BRIEF: All of the entries must be reproduced exactly, with no images carried over.

====

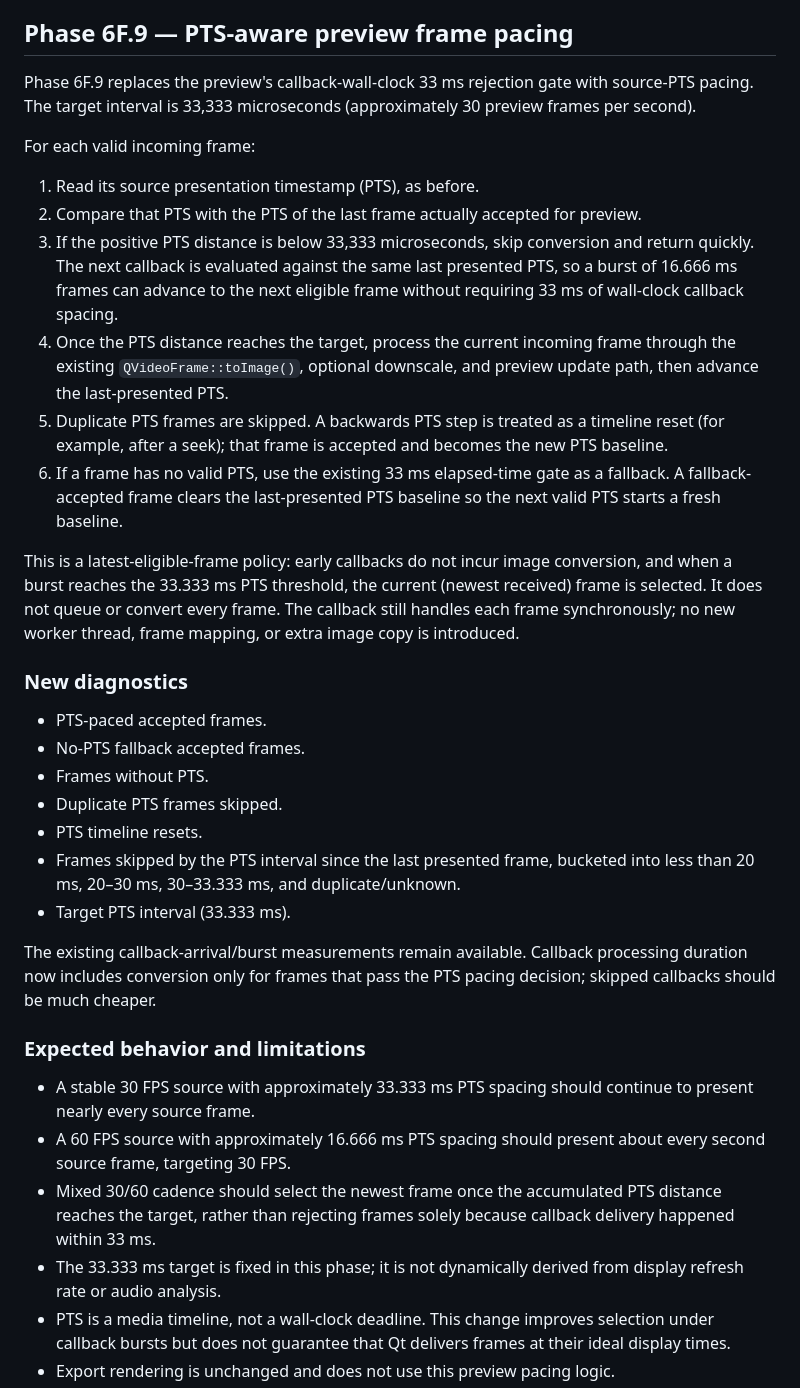
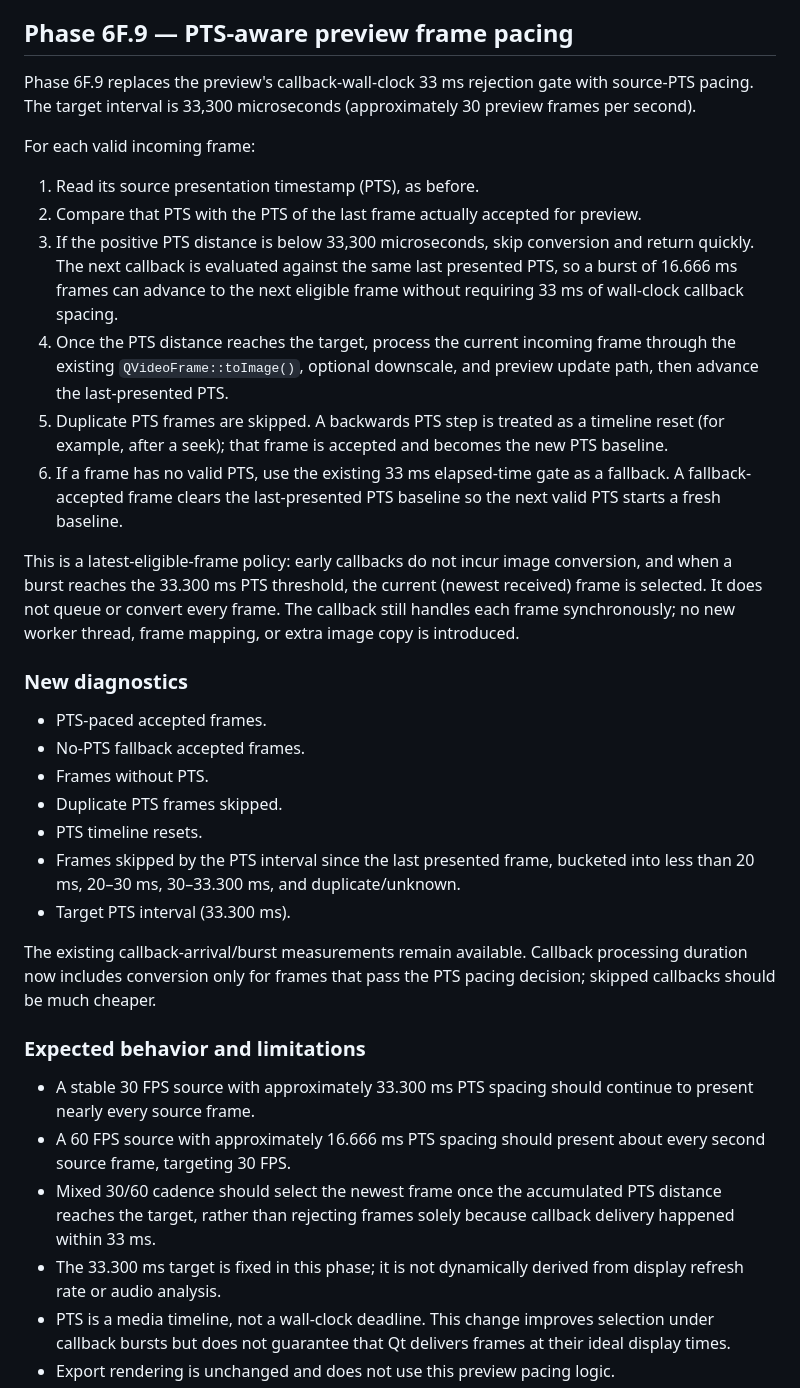
Before and after one commit to Huytrhg/WaveformStudio, a Markdown page: PHASE_6F_PREVIEW_PIPELINE_PROFILING.md, the part around the change. Drawn GitHub-style.

Commit message:
Document rounded PTS pacing target

```diff
--- a/PHASE_6F_PREVIEW_PIPELINE_PROFILING.md
+++ b/PHASE_6F_PREVIEW_PIPELINE_PROFILING.md
@@ -332,14 +332,14 @@ Windows / Qt 6.12 MSVC toolchain. Build and runtime validation remain required.
 ## Phase 6F.9 — PTS-aware preview frame pacing
 
 Phase 6F.9 replaces the preview's callback-wall-clock 33 ms rejection gate
-with source-PTS pacing. The target interval is 33,333 microseconds (approximately
+with source-PTS pacing. The target interval is 33,300 microseconds (approximately
 30 preview frames per second).
 
 For each valid incoming frame:
 
 1. Read its source presentation timestamp (PTS), as before.
 2. Compare that PTS with the PTS of the last frame actually accepted for preview.
-3. If the positive PTS distance is below 33,333 microseconds, skip conversion
+3. If the positive PTS distance is below 33,300 microseconds, skip conversion
    and return quickly. The next callback is evaluated against the same last
    presented PTS, so a burst of 16.666 ms frames can advance to the next eligible
    frame without requiring 33 ms of wall-clock callback spacing.
@@ -354,7 +354,7 @@ For each valid incoming frame:
    the next valid PTS starts a fresh baseline.
 
 This is a latest-eligible-frame policy: early callbacks do not incur image
-conversion, and when a burst reaches the 33.333 ms PTS threshold, the current
+conversion, and when a burst reaches the 33.300 ms PTS threshold, the current
 (newest received) frame is selected. It does not queue or convert every frame.
 The callback still handles each frame synchronously; no new worker thread,
 frame mapping, or extra image copy is introduced.
@@ -367,8 +367,8 @@ frame mapping, or extra image copy is introduced.
 - Duplicate PTS frames skipped.
 - PTS timeline resets.
 - Frames skipped by the PTS interval since the last presented frame, bucketed
-  into less than 20 ms, 20–30 ms, 30–33.333 ms, and duplicate/unknown.
-- Target PTS interval (33.333 ms).
+  into less than 20 ms, 20–30 ms, 30–33.300 ms, and duplicate/unknown.
+- Target PTS interval (33.300 ms).
 
 The existing callback-arrival/burst measurements remain available. Callback
 processing duration now includes conversion only for frames that pass the PTS
@@ -376,14 +376,14 @@ pacing decision; skipped callbacks should be much cheaper.
 
 ### Expected behavior and limitations
 
-- A stable 30 FPS source with approximately 33.333 ms PTS spacing should continue
+- A stable 30 FPS source with approximately 33.300 ms PTS spacing should continue
   to present nearly every source frame.
 - A 60 FPS source with approximately 16.666 ms PTS spacing should present about
   every second source frame, targeting 30 FPS.
 - Mixed 30/60 cadence should select the newest frame once the accumulated PTS
   distance reaches the target, rather than rejecting frames solely because
   callback delivery happened within 33 ms.
-- The 33.333 ms target is fixed in this phase; it is not dynamically derived
+- The 33.300 ms target is fixed in this phase; it is not dynamically derived
   from display refresh rate or audio analysis.
 - PTS is a media timeline, not a wall-clock deadline. This change improves
   selection under callback bursts but does not guarantee that Qt delivers frames
```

====

RESULT FOR THIS TASK:
Before and after one commit to Huytrhg/WaveformStudio, a Markdown page: PHASE_6F_PREVIEW_PIPELINE_PROFILING.md, the part around the change. Drawn GitHub-style.

Commit message:
Document rounded PTS pacing target

```diff
--- a/PHASE_6F_PREVIEW_PIPELINE_PROFILING.md
+++ b/PHASE_6F_PREVIEW_PIPELINE_PROFILING.md
@@ -332,14 +332,14 @@ Windows / Qt 6.12 MSVC toolchain. Build and runtime validation remain required.
 ## Phase 6F.9 — PTS-aware preview frame pacing
 
 Phase 6F.9 replaces the preview's callback-wall-clock 33 ms rejection gate
-with source-PTS pacing. The target interval is 33,333 microseconds (approximately
+with source-PTS pacing. The target interval is 33,300 microseconds (approximately
 30 preview frames per second).
 
 For each valid incoming frame:
 
 1. Read its source presentation timestamp (PTS), as before.
 2. Compare that PTS with the PTS of the last frame actually accepted for preview.
-3. If the positive PTS distance is below 33,333 microseconds, skip conversion
+3. If the positive PTS distance is below 33,300 microseconds, skip conversion
    and return quickly. The next callback is evaluated against the same last
    presented PTS, so a burst of 16.666 ms frames can advance to the next eligible
    frame without requiring 33 ms of wall-clock callback spacing.
@@ -354,7 +354,7 @@ For each valid incoming frame:
    the next valid PTS starts a fresh baseline.
 
 This is a latest-eligible-frame policy: early callbacks do not incur image
-conversion, and when a burst reaches the 33.333 ms PTS threshold, the current
+conversion, and when a burst reaches the 33.300 ms PTS threshold, the current
 (newest received) frame is selected. It does not queue or convert every frame.
 The callback still handles each frame synchronously; no new worker thread,
 frame mapping, or extra image copy is introduced.
@@ -367,8 +367,8 @@ frame mapping, or extra image copy is introduced.
 - Duplicate PTS frames skipped.
 - PTS timeline resets.
 - Frames skipped by the PTS interval since the last presented frame, bucketed
-  into less than 20 ms, 20–30 ms, 30–33.333 ms, and duplicate/unknown.
-- Target PTS interval (33.333 ms).
+  into less than 20 ms, 20–30 ms, 30–33.300 ms, and duplicate/unknown.
+- Target PTS interval (33.300 ms).
 
 The existing callback-arrival/burst measurements remain available. Callback
 processing duration now includes conversion only for frames that pass the PTS
@@ -376,14 +376,14 @@ pacing decision; skipped callbacks should be much cheaper.
 
 ### Expected behavior and limitations
 
-- A stable 30 FPS source with approximately 33.333 ms PTS spacing should continue
+- A stable 30 FPS source with approximately 33.300 ms PTS spacing should continue
   to present nearly every source frame.
 - A 60 FPS source with approximately 16.666 ms PTS spacing should present about
   every second source frame, targeting 30 FPS.
 - Mixed 30/60 cadence should select the newest frame once the accumulated PTS
   distance reaches the target, rather than rejecting frames solely because
   callback delivery happened within 33 ms.
-- The 33.333 ms target is fixed in this phase; it is not dynamically derived
+- The 33.300 ms target is fixed in this phase; it is not dynamically derived
   from display refresh rate or audio analysis.
 - PTS is a media timeline, not a wall-clock deadline. This change improves
   selection under callback bursts but does not guarantee that Qt delivers frames
```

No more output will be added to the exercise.